▶ **Task**
Your task is to return the span of lines beginning at the one with "--- a/chap10_JSP/src/main/webapp/paramForward.jsp" and ending at the last line of the data, exactly as it stands.

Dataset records
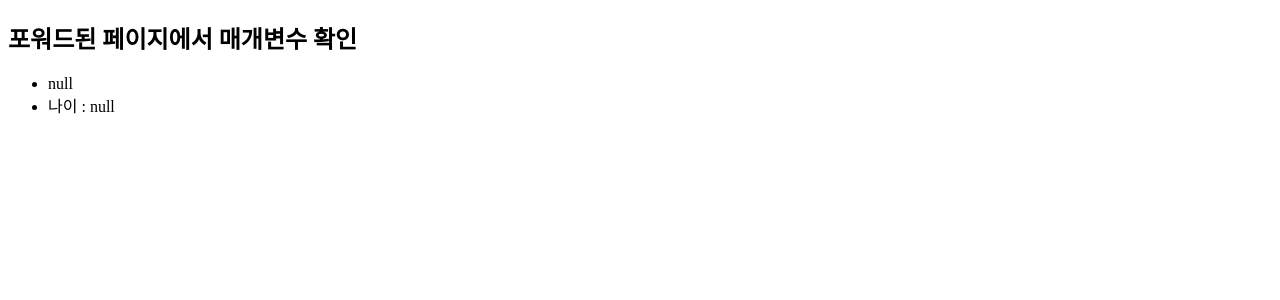
Repository: ks12b0000/JSP-School-Class
Page: http://localhost/chap10_JSP/paramForward.jsp
These files come from the project's save history. The page is drawn as it stood at one moment and after the next save; the edit follows.
The browser window is 1280 px wide. The pictures show the whole page.
The page is served by Tomcat 9.

Above is the page before, as saved 2022-06-02 06:52:37.

### chap10_JSP/src/main/webapp/paramForward.jsp
<%@ page language="java" contentType="text/html; charset=UTF-8"
    pageEncoding="UTF-8"%>
<!DOCTYPE html>
<html>
<head>
	<meta charset="UTF-8">
	<meta name="viewport" content="width=device-width, initial-scale=1.0">
	<title>액션 태그 - param</title>
</head>
<body>
	<jsp:useBean id="person" class="kr.co.ezenac.bean.Person" scope="request" />
	<h2>포워드된 페이지에서 매개변수 확인</h2>
	<ul>
		<li><jsp:getProperty property="name" name="person"/></li>
		<li>나이 : <%= request.getParameter("param1") %></li>
	</ul>
</body>
</html>

### chap10_JSP/src/main/java/kr/co/ezenac/bean/Person.java
package kr.co.ezenac.bean;

public class Person {
	private String name;
	private int age;

	public Person() {}

	public Person(String name, int age) {
		this.name = name;
		this.age = age;
	}

	public String getName() {
		return name;
	}

	public void setName(String name) {
		this.name = name;
	}

	public int getAge() {
		return age;
	}

	public void setAge(int age) {
		this.age = age;
	}



}

After the next save:
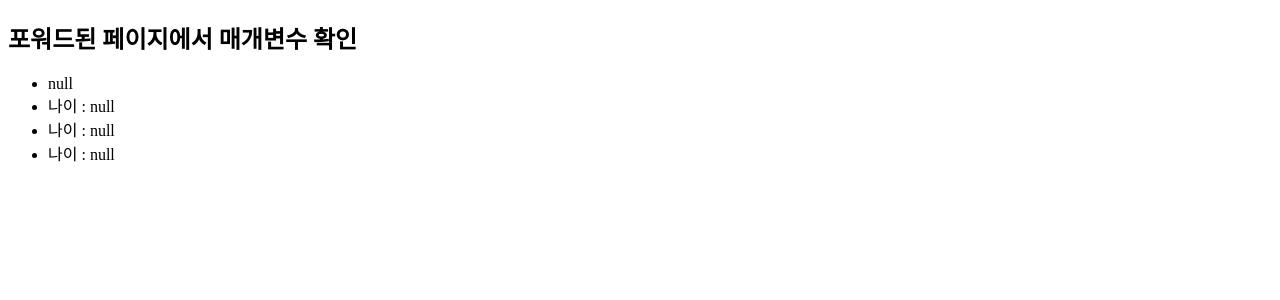
Saved 42 s later.
--- a/chap10_JSP/src/main/webapp/paramForward.jsp
+++ b/chap10_JSP/src/main/webapp/paramForward.jsp
@@ -13,6 +13,8 @@
 	<ul>
 		<li><jsp:getProperty property="name" name="person"/></li>
 		<li>나이 : <%= request.getParameter("param1") %></li>
+		<li>나이 : <%= request.getParameter("param2") %></li>
+		<li>나이 : <%= request.getParameter("param3") %></li>
 	</ul>
 </body>
 </html>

▶ **Response to this exercise**
--- a/chap10_JSP/src/main/webapp/paramForward.jsp
+++ b/chap10_JSP/src/main/webapp/paramForward.jsp
@@ -13,6 +13,8 @@
 	<ul>
 		<li><jsp:getProperty property="name" name="person"/></li>
 		<li>나이 : <%= request.getParameter("param1") %></li>
+		<li>나이 : <%= request.getParameter("param2") %></li>
+		<li>나이 : <%= request.getParameter("param3") %></li>
 	</ul>
 </body>
 </html>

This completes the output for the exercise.